→ What is needed: With the pictures left out, every record must be reproduced exactly.

→ Data provided:
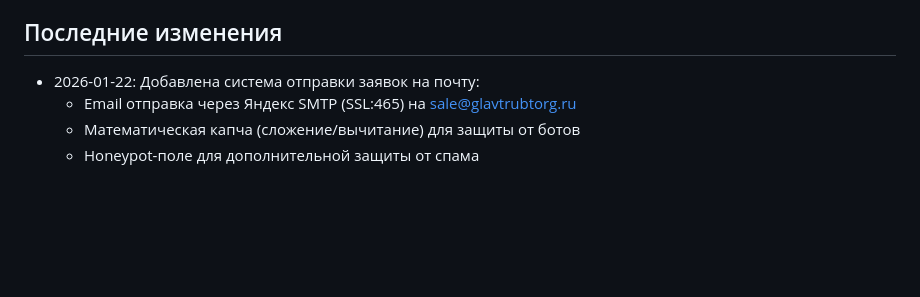
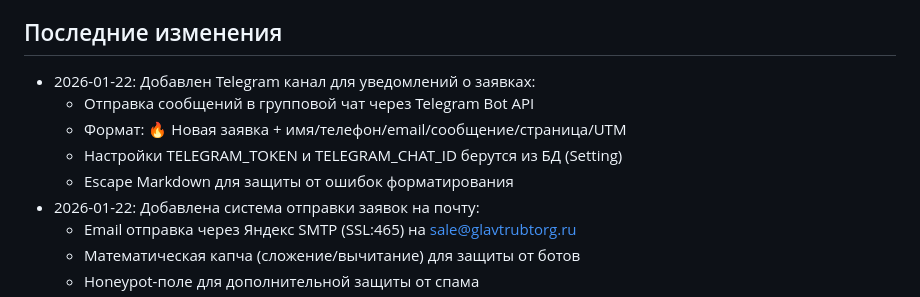
Before and after one commit to android156/GTT2026, a Markdown page: replit.md, the part around the change. Rendered like a GitHub page; blank space fills up the shorter version.

Commit message:
Add Telegram channel for new application notifications
Integrate Telegram Bot API for sending new application notifications to a group chat, in addition to email.

Replit-Commit-Author: Agent
Replit-Commit-Session-Id: af29bfee-a78e-48ae-98e9-ea0bf268acfe
Replit-Commit-Checkpoint-Type: full_checkpoint
Replit-Commit-Event-Id: 170dad66-f330-4d28-a53f-aad7296c4c3d
Replit-Commit-Screenshot-Url: https://storage.googleapis.com/screenshot-production-us-central1/0eb04fca-7d1f-42bb-afb3-eff8a68c4d6e/af29bfee-a78e-48ae-98e9-ea0bf268acfe/YznAejz
Replit-Helium-Checkpoint-Created: true

```diff
--- a/replit.md
+++ b/replit.md
@@ -66,6 +66,11 @@ python app.py
 - Ручные редиректы через админку имеют приоритет
 
 ## Последние изменения
+- 2026-01-22: Добавлен Telegram канал для уведомлений о заявках:
+  - Отправка сообщений в групповой чат через Telegram Bot API
+  - Формат: 🔥 Новая заявка + имя/телефон/email/сообщение/страница/UTM
+  - Настройки TELEGRAM_TOKEN и TELEGRAM_CHAT_ID берутся из БД (Setting)
+  - Escape Markdown для защиты от ошибок форматирования
 - 2026-01-22: Добавлена система отправки заявок на почту:
   - Email отправка через Яндекс SMTP (SSL:465) на sale@glavtrubtorg.ru
   - Математическая капча (сложение/вычитание) для защиты от ботов
```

→ Response to this task:
Before and after one commit to android156/GTT2026, a Markdown page: replit.md, the part around the change. Rendered like a GitHub page; blank space fills up the shorter version.

Commit message:
Add Telegram channel for new application notifications
Integrate Telegram Bot API for sending new application notifications to a group chat, in addition to email.

Replit-Commit-Author: Agent
Replit-Commit-Session-Id: af29bfee-a78e-48ae-98e9-ea0bf268acfe
Replit-Commit-Checkpoint-Type: full_checkpoint
Replit-Commit-Event-Id: 170dad66-f330-4d28-a53f-aad7296c4c3d
Replit-Commit-Screenshot-Url: https://storage.googleapis.com/screenshot-production-us-central1/0eb04fca-7d1f-42bb-afb3-eff8a68c4d6e/af29bfee-a78e-48ae-98e9-ea0bf268acfe/YznAejz
Replit-Helium-Checkpoint-Created: true

```diff
--- a/replit.md
+++ b/replit.md
@@ -66,6 +66,11 @@ python app.py
 - Ручные редиректы через админку имеют приоритет
 
 ## Последние изменения
+- 2026-01-22: Добавлен Telegram канал для уведомлений о заявках:
+  - Отправка сообщений в групповой чат через Telegram Bot API
+  - Формат: 🔥 Новая заявка + имя/телефон/email/сообщение/страница/UTM
+  - Настройки TELEGRAM_TOKEN и TELEGRAM_CHAT_ID берутся из БД (Setting)
+  - Escape Markdown для защиты от ошибок форматирования
 - 2026-01-22: Добавлена система отправки заявок на почту:
   - Email отправка через Яндекс SMTP (SSL:465) на sale@glavtrubtorg.ru
   - Математическая капча (сложение/вычитание) для защиты от ботов
```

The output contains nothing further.